Residue Chemistry & Predictive Microbiology Research Unit, U.S. Department of Agriculture, Agricultural Research Service, Eastern Regional Research Center, Wyndmoor, PA 19038, United States. Electronic address: Kimberly.sokorai@ars.usda.gov.
3
Food Safety Intervention Technology Research Unit, U.S. Department of Agriculture, Agricultural Research Service, Eastern Regional Research Center, Wyndmoor, PA 19038, United States. Electronic address: Dike.ukuku@ars.usda.gov.
4
Residue Chemistry & Predictive Microbiology Research Unit, U.S. Department of Agriculture, Agricultural Research Service, Eastern Regional Research Center, Wyndmoor, PA 19038, United States. Electronic address: Xuetong.fan@ars.usda.gov.
5
Residue Chemistry & Predictive Microbiology Research Unit, U.S. Department of Agriculture, Agricultural Research Service, Eastern Regional Research Center, Wyndmoor, PA 19038, United States. Electronic address: Vijay.juneja@ars.usda.gov.

Abstract

The objective of this study was to investigate and evaluate the effects of high hydrostatic pressure (HHP) applied to cantaloupe puree (CP) on microbial loads and product quality during storage for 10days at 4°C. Freshly prepared, double sealed and double bagged CP (ca. 5g) was pressure treated at 300, 400 and 500MPa at 8°C and 15°C for 5min. Microflora populations, soluble solid content, pH, color, antioxidant activity, appearance and aroma were measured at 1, 6, and 10d of storage. Results showed that high pressure treatment of 300MPa (8°C and 15°C) resulted in reduction of total aerobic plate count from 3.3 to 1.8logCFU/g. The treatment reduced the populations of native aerobic plate count to non-detectable levels (detection limit 1logCFU/g) at 400MPa and 500MPa pressures at 15°C. Pressure treatment completely inactivated mold and yeast in puree below the limits of detection at day 1 and no regrowth was observed during 10days of storage at 4°C while mold and yeast in untreated puree survived during the storage.
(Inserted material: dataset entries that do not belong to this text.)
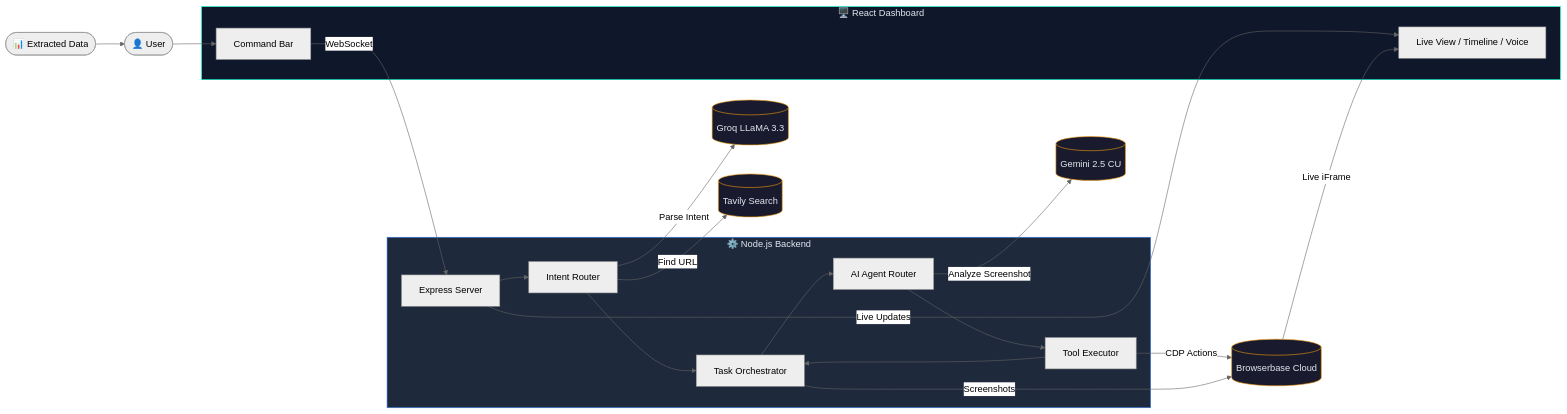
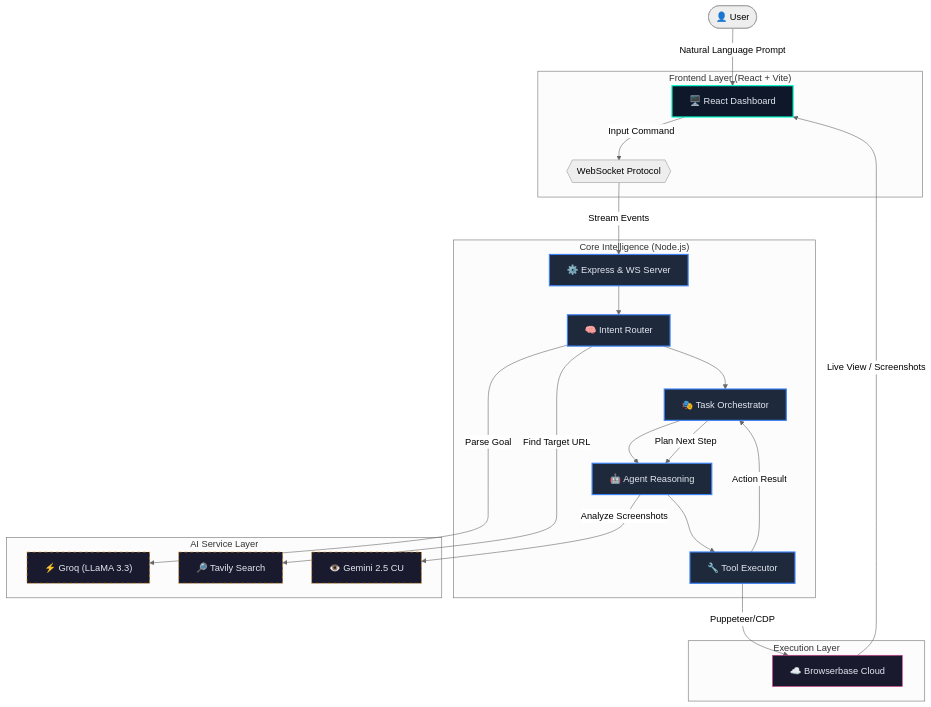
Before and after one commit to HemesshRam/Agentic-AI-Headless-Browser-Web-Automation-using-Gemini-2.5-and-Browserbase: the diagram in README.md, drawn with Mermaid (neutral theme). The commit also changed other lines of this file, not shown here.

````diff
--- a/README.md
+++ b/README.md
@@ -120,37 +120,46 @@
 ```mermaid
-flowchart LR
-    User([👤 User]) --> CMD[Command Bar]
-
-    subgraph Frontend["🖥️ React Dashboard"]
-        CMD
-        Live[Live View / Timeline / Voice]
+flowchart TD
+    %% User Interaction
+    User([👤 User]) -- "Natural Language Prompt" --> Dash["🖥️ React Dashboard"]
+    
+    subgraph Frontend["Frontend Layer (React + Vite)"]
+        Dash -- "Input Command" --> WS_Send{{"WebSocket Protocol"}}
     end
 
-    CMD -->|WebSocket| SRV[Express Server]
+    WS_Send -- "Stream Events" --> SRV["⚙️ Express & WS Server"]
 
-    subgraph Backend["⚙️ Node.js Backend"]
-        SRV --> INTENT[Intent Router]
-        INTENT --> ORCH[Task Orchestrator]
-        ORCH --> AGENT[AI Agent Router]
-        AGENT --> EXEC[Tool Executor]
-        EXEC --> ORCH
+    subgraph Backend["Core Intelligence (Node.js)"]
+        SRV --> Intent["🧠 Intent Router"]
+        Intent --> Orchestrator["🎭 Task Orchestrator"]
+        Orchestrator --> AgentRouter["🤖 Agent Reasoning"]
+        AgentRouter --> Tools["🔧 Tool Executor"]
+        
+        %% Feedback Loops
+        Tools -- "Action Result" --> Orchestrator
+        Orchestrator -- "Plan Next Step" --> AgentRouter
     end
 
-    INTENT -->|Parse Intent| GROQ[(Groq LLaMA 3.3)]
-    INTENT -->|Find URL| TAV[(Tavily Search)]
-    AGENT -->|Analyze Screenshot| GEMINI[(Gemini 2.5 CU)]
-    EXEC -->|CDP Actions| BB[(Browserbase Cloud)]
-    ORCH -->|Screenshots| BB
+    %% External AI Services
+    subgraph AI_Services["AI Service Layer"]
+        Intent -- "Parse Goal" --> GROQ["⚡ Groq (LLaMA 3.3)"]
+        Intent -- "Find Target URL" --> TAV["🔎 Tavily Search"]
+        AgentRouter -- "Analyze Screenshots" --> GEMINI["👁️ Gemini 2.5 CU"]
+    end
 
-    SRV -->|Live Updates| Live
-    BB -->|Live iFrame| Live
+    %% Browser Execution
+    subgraph Browser_Cloud["Execution Layer"]
+        Tools -- "Puppeteer/CDP" --> BB["☁️ Browserbase Cloud"]
+        BB -- "Live View / Screenshots" --> Dash
+    end
 
-    Result([📊 Extracted Data]) --> User
+    %% Styling
+    classDef frontend fill:#0f172a,stroke:#00ffcc,color:#e2e8f0,stroke-width:2px
+    classDef backend fill:#1e293b,stroke:#3b82f6,color:#e2e8f0,stroke-width:2px
+    classDef ai fill:#1a1a2e,stroke:#f59e0b,color:#e2e8f0,stroke-dasharray: 5 5
+    classDef cloud fill:#1a1a2e,stroke:#ec4899,color:#e2e8f0
 
-    style Frontend fill:#0f172a,stroke:#00ffcc,color:#e2e8f0
-    style Backend fill:#1e293b,stroke:#3b82f6,color:#e2e8f0
-    style GROQ fill:#1a1a2e,stroke:#f59e0b,color:#e2e8f0
-    style TAV fill:#1a1a2e,stroke:#f59e0b,color:#e2e8f0
-    style GEMINI fill:#1a1a2e,stroke:#f59e0b,color:#e2e8f0
-    style BB fill:#1a1a2e,stroke:#f59e0b,color:#e2e8f0
+    class Dash frontend
+    class SRV,Intent,Orchestrator,AgentRouter,Tools backend
+    class GROQ,TAV,GEMINI ai
+    class BB cloud
 ```
````
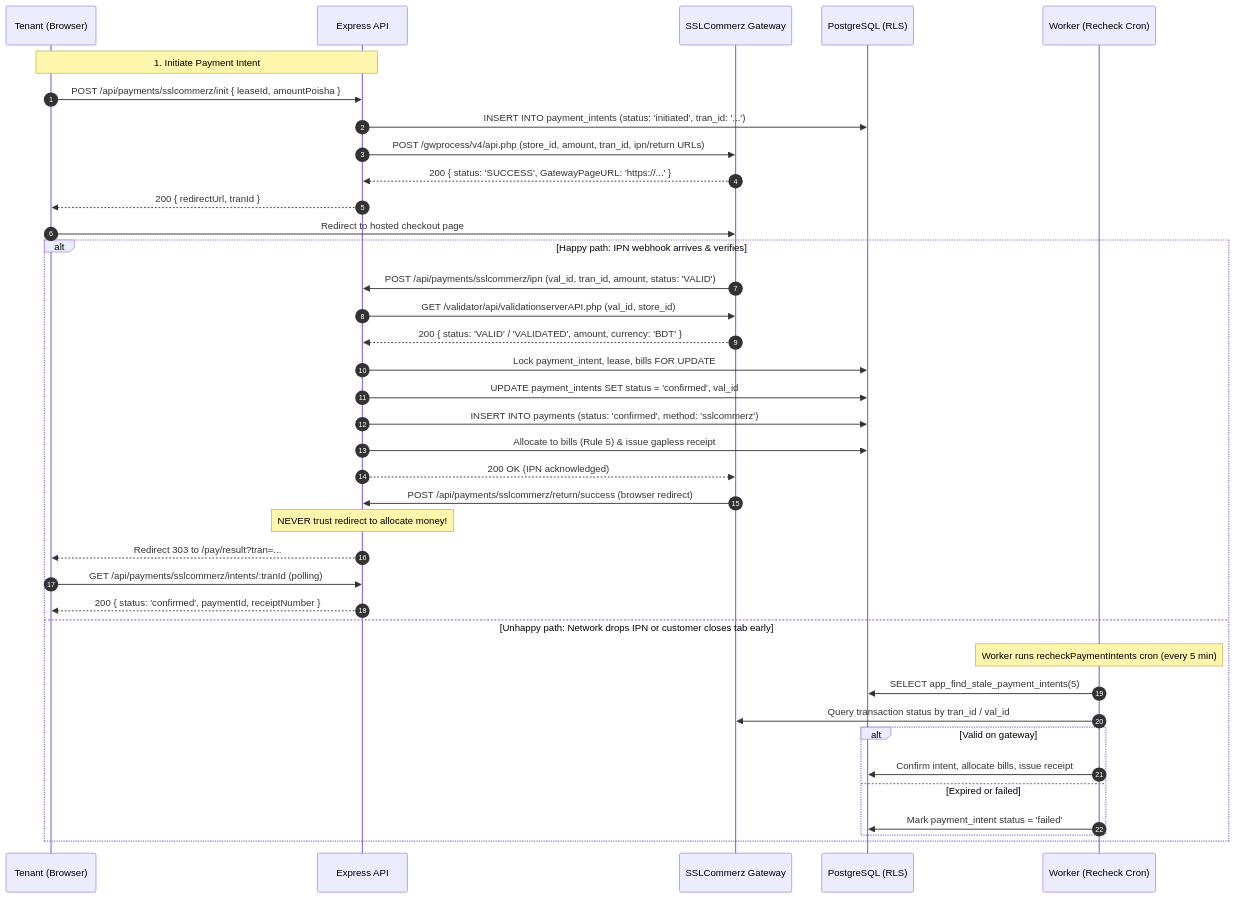
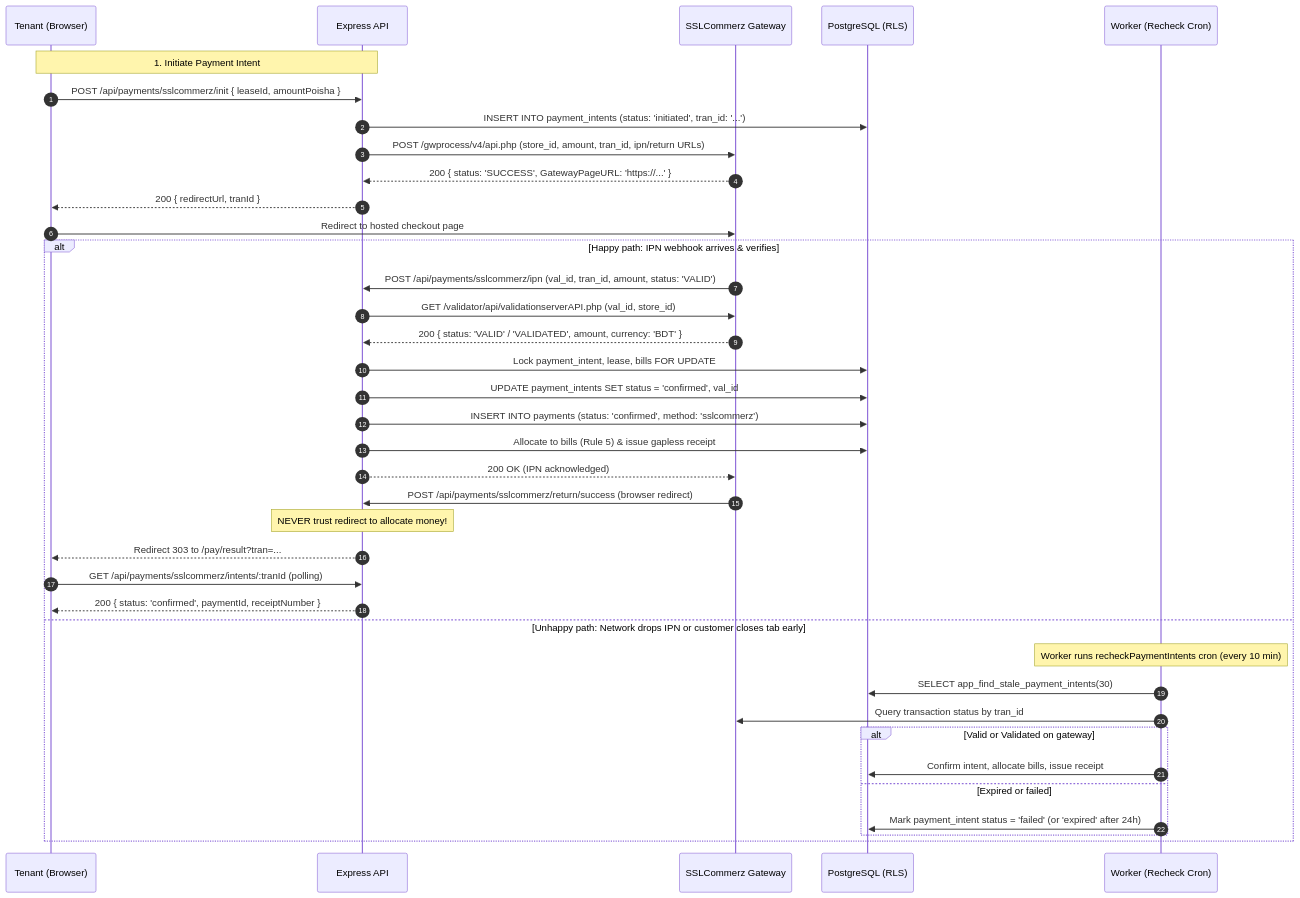
One commit to RHRONY05/BasaManager changed the third of 3 diagrams in docs/features/payments.md. Above: the diagram before and after it, drawn with Mermaid. The commit also changed other lines of this file and 16 other files, not shown here.

````diff
--- a/docs/features/payments.md
+++ b/docs/features/payments.md
@@ -163,43 +163,43 @@
 ```mermaid
 sequenceDiagram
   autonumber
   participant T as Tenant (Browser)
   participant API as Express API
   participant GW as SSLCommerz Gateway
   participant DB as PostgreSQL (RLS)
   participant W as Worker (Recheck Cron)
 
   Note over T,API: 1. Initiate Payment Intent
   T->>API: POST /api/payments/sslcommerz/init { leaseId, amountPoisha }
   API->>DB: INSERT INTO payment_intents (status: 'initiated', tran_id: '...')
   API->>GW: POST /gwprocess/v4/api.php (store_id, amount, tran_id, ipn/return URLs)
   GW-->>API: 200 { status: 'SUCCESS', GatewayPageURL: 'https://...' }
   API-->>T: 200 { redirectUrl, tranId }
   T->>GW: Redirect to hosted checkout page
 
   alt Happy path: IPN webhook arrives & verifies
     GW->>API: POST /api/payments/sslcommerz/ipn (val_id, tran_id, amount, status: 'VALID')
     API->>GW: GET /validator/api/validationserverAPI.php (val_id, store_id)
     GW-->>API: 200 { status: 'VALID' / 'VALIDATED', amount, currency: 'BDT' }
     API->>DB: Lock payment_intent, lease, bills FOR UPDATE
     API->>DB: UPDATE payment_intents SET status = 'confirmed', val_id
     API->>DB: INSERT INTO payments (status: 'confirmed', method: 'sslcommerz')
     API->>DB: Allocate to bills (Rule 5) & issue gapless receipt
     API-->>GW: 200 OK (IPN acknowledged)
 
     GW->>API: POST /api/payments/sslcommerz/return/success (browser redirect)
     Note over API: NEVER trust redirect to allocate money!
     API-->>T: Redirect 303 to /pay/result?tran=...
     T->>API: GET /api/payments/sslcommerz/intents/:tranId (polling)
     API-->>T: 200 { status: 'confirmed', paymentId, receiptNumber }
   else Unhappy path: Network drops IPN or customer closes tab early
-    Note over W: Worker runs recheckPaymentIntents cron (every 5 min)
-    W->>DB: SELECT app_find_stale_payment_intents(5)
-    W->>GW: Query transaction status by tran_id / val_id
-    alt Valid on gateway
+    Note over W: Worker runs recheckPaymentIntents cron (every 10 min)
+    W->>DB: SELECT app_find_stale_payment_intents(30)
+    W->>GW: Query transaction status by tran_id
+    alt Valid or Validated on gateway
       W->>DB: Confirm intent, allocate bills, issue receipt
     else Expired or failed
-      W->>DB: Mark payment_intent status = 'failed'
+      W->>DB: Mark payment_intent status = 'failed' (or 'expired' after 24h)
     end
   end
 ```
````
High pressure treatment did not show any adverse impact on physical properties as soluble solid content (SSC, 11.2°Brix) and acidity (pH, 6.9). The instrumental color parameters (L*, a*, b*) were affected due to HHP treatment creating a slightly lighter product, compared to control, as indicated by higher L.* and lower a* values. However the change was not detected by the sensory panel while evaluating appearance scores. Pressure treatment did not affect the antioxidant capacity of puree product compared to control. Visual appearance and sniffing aroma test by panel revealed no adverse changes in the sensory parameters as a result of HHP treatment. HHP method described in this study appears to be a promising way to inactivate spoilage microorganisms in the cantaloupe puree and maintain quality. This study provides a viable option for preservation and marketing this product.

KEYWORDS:

Cantaloupe puree; High pressure processing; Microbial load; Quality

PMID:
28290327
DOI:
10.1016/j.foodres.2016.11.029
[Indexed for MEDLINE]

Supplemental Content

Full text links

Icon for Elsevier Science
Loading ...
Support Center